You need to understand the key drivers for your performance improvement and should then align the data required to be captured to affect this. In almost all cases if the data is captured manually,there will be a significant proportion of inaccuracy and so it is beneficial to keep this as simple as possible and really target what is absolutely necessary.
Finally, the data should be presented in an easy to read format for quick analysis. Therefore make it as visual as possible by use of colours, graphs and charts. This pinpoints the areas of focus quickly and you can then use the time valuably by discussing what you need to do to address the concerns.

By only capturing the relevant data accurately and presenting it in an easy to read format will ensure that you are focussing on the correct areas of concern. This will also save time and effort in trying to determine where you need to focus as you won’t have to dig through the information and try to make sense of it.

Explanation of each element in detail:

1. Data Collection and Accuracy
You need to ensure that the data you’re using is accurate, because if it’s not, you’re probably not making the best use of your resources. The reality of what’s happening on your production area may differ from what your information is telling you.
In many organisations when a machine stops, the operator logs the stoppage time and reason manually. They may do this every hour, or even after each shift. That means that there’s a lot of guesswork involved.
On a production line, where the flow of product is through various machines, there will be a critical(bottleneck) machine or process present and the production output would be determined by this machine. Whilst it may be useful to capture data at every machine, it is not very useful to know what has affected the line output. To simplify and impact line performance, as a start point it would be beneficial to only capture downtime information that affects the line stoppage and the data should be captured at the point of the critical machine.

To ensure accuracy of information, the data should be captured in real time. This will ensure that the information is as accurate as possible. The best way to capture data accurately is using automated systems. If this is not possible and manual systems are present, it would be useful to install timers on the machines to accurately determine the stoppage time. This stoppage time and reason for the stoppage can then be logged manually.

2. Data Categorisation

You’re bombarded by vast quantities of data every day. It can be overwhelming. Where do you start? Does your data allow you to focus on the right areas?
One way of effectively breaking down your data is into the six big losses. This enables you to focus your effort where you will get the greatest return. Information is easy to deal with and shows you where your losses are coming from – fast. Below is a model that defines how the data should be categorised:


Once you have the data categorised in this format, you should then drill down to identify the various faults within the categories. By working on the largest fault type will enable you to have the greatest impact on improving the performance. At a tactical level this is fine, however strategically to determine if the greatest loss is getting worse or improving, it is useful to trend the data over a period of 8-12 weeks.

3. Data Visualisation

Endless data is almost impossible to digest. To make a real impact, the information needs to be clear and presented in a way such that at a glance you can see where you need to focus to make real improvements to performance. If viewing numbers, it is beneficial to use coloured text to identify the focus areas. For ease of analysis, graphs are better to view the information. Below is an example ofdata categorised and trended over time in a graphical format for ease of visualisation:

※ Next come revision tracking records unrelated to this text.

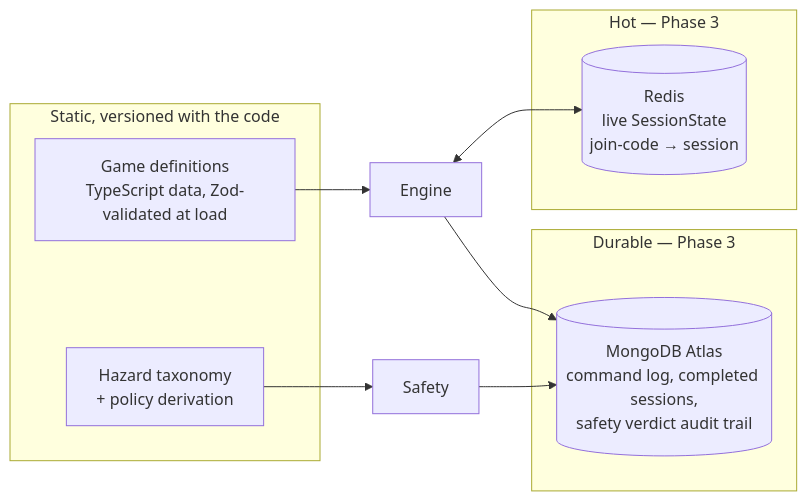
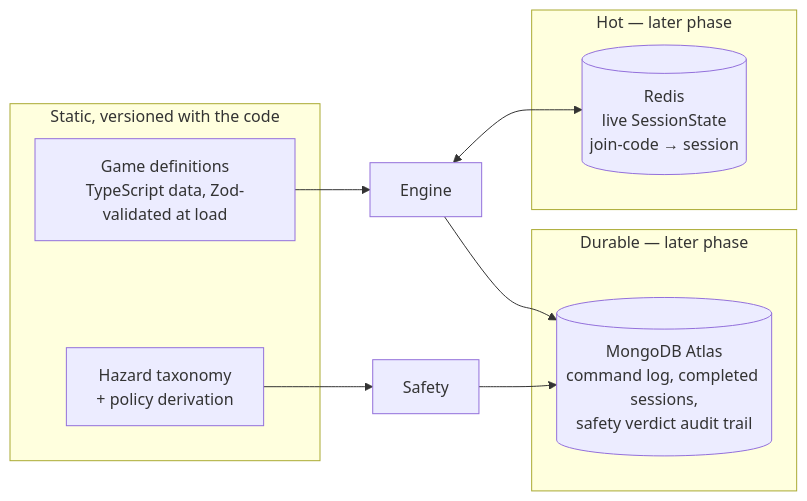
Before and after one commit to SHWETANK-SAURABH/touchgrass-game-master: the sixth of 9 diagrams in ARCHITECTURE.md, drawn with Mermaid. The commit also changed other lines of this file and 25 other files, not shown here.

````diff
--- a/ARCHITECTURE.md
+++ b/ARCHITECTURE.md
@@ -290,21 +322,21 @@
 ```mermaid
 flowchart LR
     subgraph Static["Static, versioned with the code"]
         Defs["Game definitions<br/>TypeScript data, Zod-validated at load"]
         Hazards["Hazard taxonomy<br/>+ policy derivation"]
     end
 
-    subgraph Hot["Hot — Phase 3"]
+    subgraph Hot["Hot — later phase"]
         R[("Redis<br/>live SessionState<br/>join-code → session")]
     end
 
-    subgraph Durable["Durable — Phase 3"]
+    subgraph Durable["Durable — later phase"]
         M[("MongoDB Atlas<br/>command log, completed sessions,<br/>safety verdict audit trail")]
     end
 
     Defs --> Engine["Engine"]
     Hazards --> Safety["Safety"]
     Engine <--> R
     Engine --> M
     Safety --> M
 ```
````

data analysis

By making sure the data is captured accurately, categorised and presented in an easy to read format will enable you to get value out of it. This will ensure that your improvement efforts are focussed on areas that make a real impact. You will be able to make better use of your resources as they will be fixing problems that are impacting your key drivers of performance.

Current State Assessment
1. Do you utilise all the data that you capture?
2. Is the data at a good level of accuracy (at least >80%)?
3. Does the data give good information that allows on the areas that impact your key drivers (e.g. loss to line)?
4. Is the information categorised in a way that easily identifies the greatest loss?
5. Is the information presented in an easy to read format such as coloured text, graphs and charts?
6. Is data such as mean time between failure (MTBF) and mean time to repair (MTTR)captured?

Take a quiz to find out how much you remember